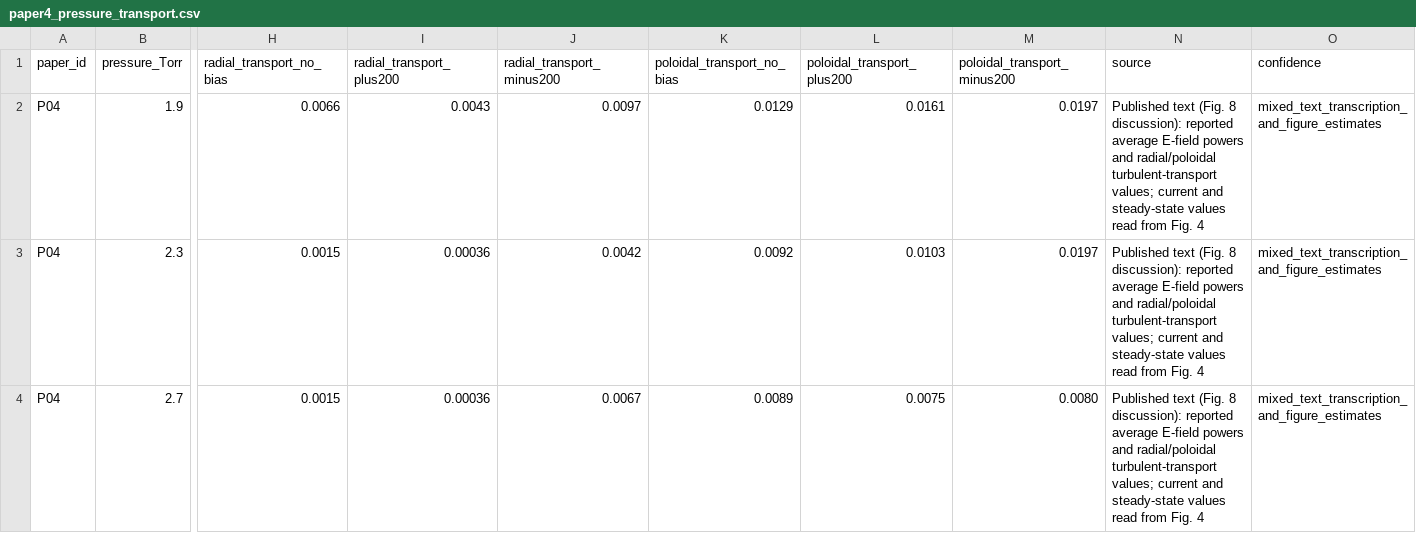
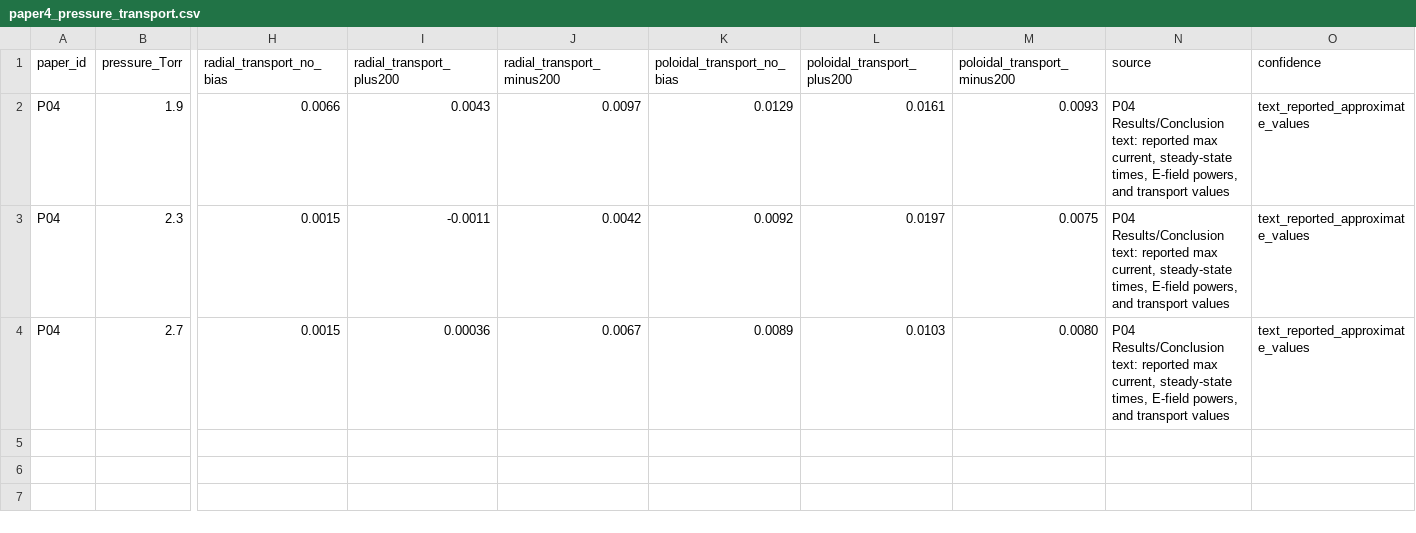
Before and after one commit to Ramin-Alipour/plasma-diagnostics-data-analysis, a CSV file: datasets/dataset_b/publication_reconstruction/paper4_pressure_transport.csv, drawn as a sheet; only a part is shown, gaps mark what is left out; the diff names each change by its address in the sheet, - before the commit and + after, or states it on an @@ line.

```diff
--- a/datasets/dataset_b/publication_reconstruction/paper4_pressure_transport.csv
+++ b/datasets/dataset_b/publication_reconstruction/paper4_pressure_transport.csv
-M2 (poloidal_transport_minus200): 0.0197
+M2 (poloidal_transport_minus200): 0.0093
-N2:N4 (source): Published text (Fig. 8 discussion): reported average E-field powers and radial/poloidal turbulent-transport values; current and steady-state values read from Fig. 4
+N2:N4 (source): P04 Results/Conclusion text: reported max current, steady-state times, E-field powers, and transport values
-O2:O4 (confidence): mixed_text_transcription_and_figure_estimates
+O2:O4 (confidence): text_reported_approximate_values
-I3 (radial_transport_plus200): 0.00036
+I3 (radial_transport_plus200): -0.0011
-L3 (poloidal_transport_plus200): 0.0103
+L3 (poloidal_transport_plus200): 0.0197
-M3 (poloidal_transport_minus200): 0.0197
+M3 (poloidal_transport_minus200): 0.0075
-L4 (poloidal_transport_plus200): 0.0075
+L4 (poloidal_transport_plus200): 0.0103
```
Also changed, not shown: audit/MASTER_AUDIT.csv, datasets/dataset_b/column_provenance.csv, 22 other files.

^^^^^^^^

Problem —
If a record holds a picture, leave the picture out and print everything else exactly.

Answer to this task —
Before and after one commit to Ramin-Alipour/plasma-diagnostics-data-analysis, a CSV file: datasets/dataset_b/publication_reconstruction/paper4_pressure_transport.csv, drawn as a sheet; only a part is shown, gaps mark what is left out; the diff names each change by its address in the sheet, - before the commit and + after, or states it on an @@ line.

```diff
--- a/datasets/dataset_b/publication_reconstruction/paper4_pressure_transport.csv
+++ b/datasets/dataset_b/publication_reconstruction/paper4_pressure_transport.csv
-M2 (poloidal_transport_minus200): 0.0197
+M2 (poloidal_transport_minus200): 0.0093
-N2:N4 (source): Published text (Fig. 8 discussion): reported average E-field powers and radial/poloidal turbulent-transport values; current and steady-state values read from Fig. 4
+N2:N4 (source): P04 Results/Conclusion text: reported max current, steady-state times, E-field powers, and transport values
-O2:O4 (confidence): mixed_text_transcription_and_figure_estimates
+O2:O4 (confidence): text_reported_approximate_values
-I3 (radial_transport_plus200): 0.00036
+I3 (radial_transport_plus200): -0.0011
-L3 (poloidal_transport_plus200): 0.0103
+L3 (poloidal_transport_plus200): 0.0197
-M3 (poloidal_transport_minus200): 0.0197
+M3 (poloidal_transport_minus200): 0.0075
-L4 (poloidal_transport_plus200): 0.0075
+L4 (poloidal_transport_plus200): 0.0103
```
Also changed, not shown: audit/MASTER_AUDIT.csv, datasets/dataset_b/column_provenance.csv, 22 other files.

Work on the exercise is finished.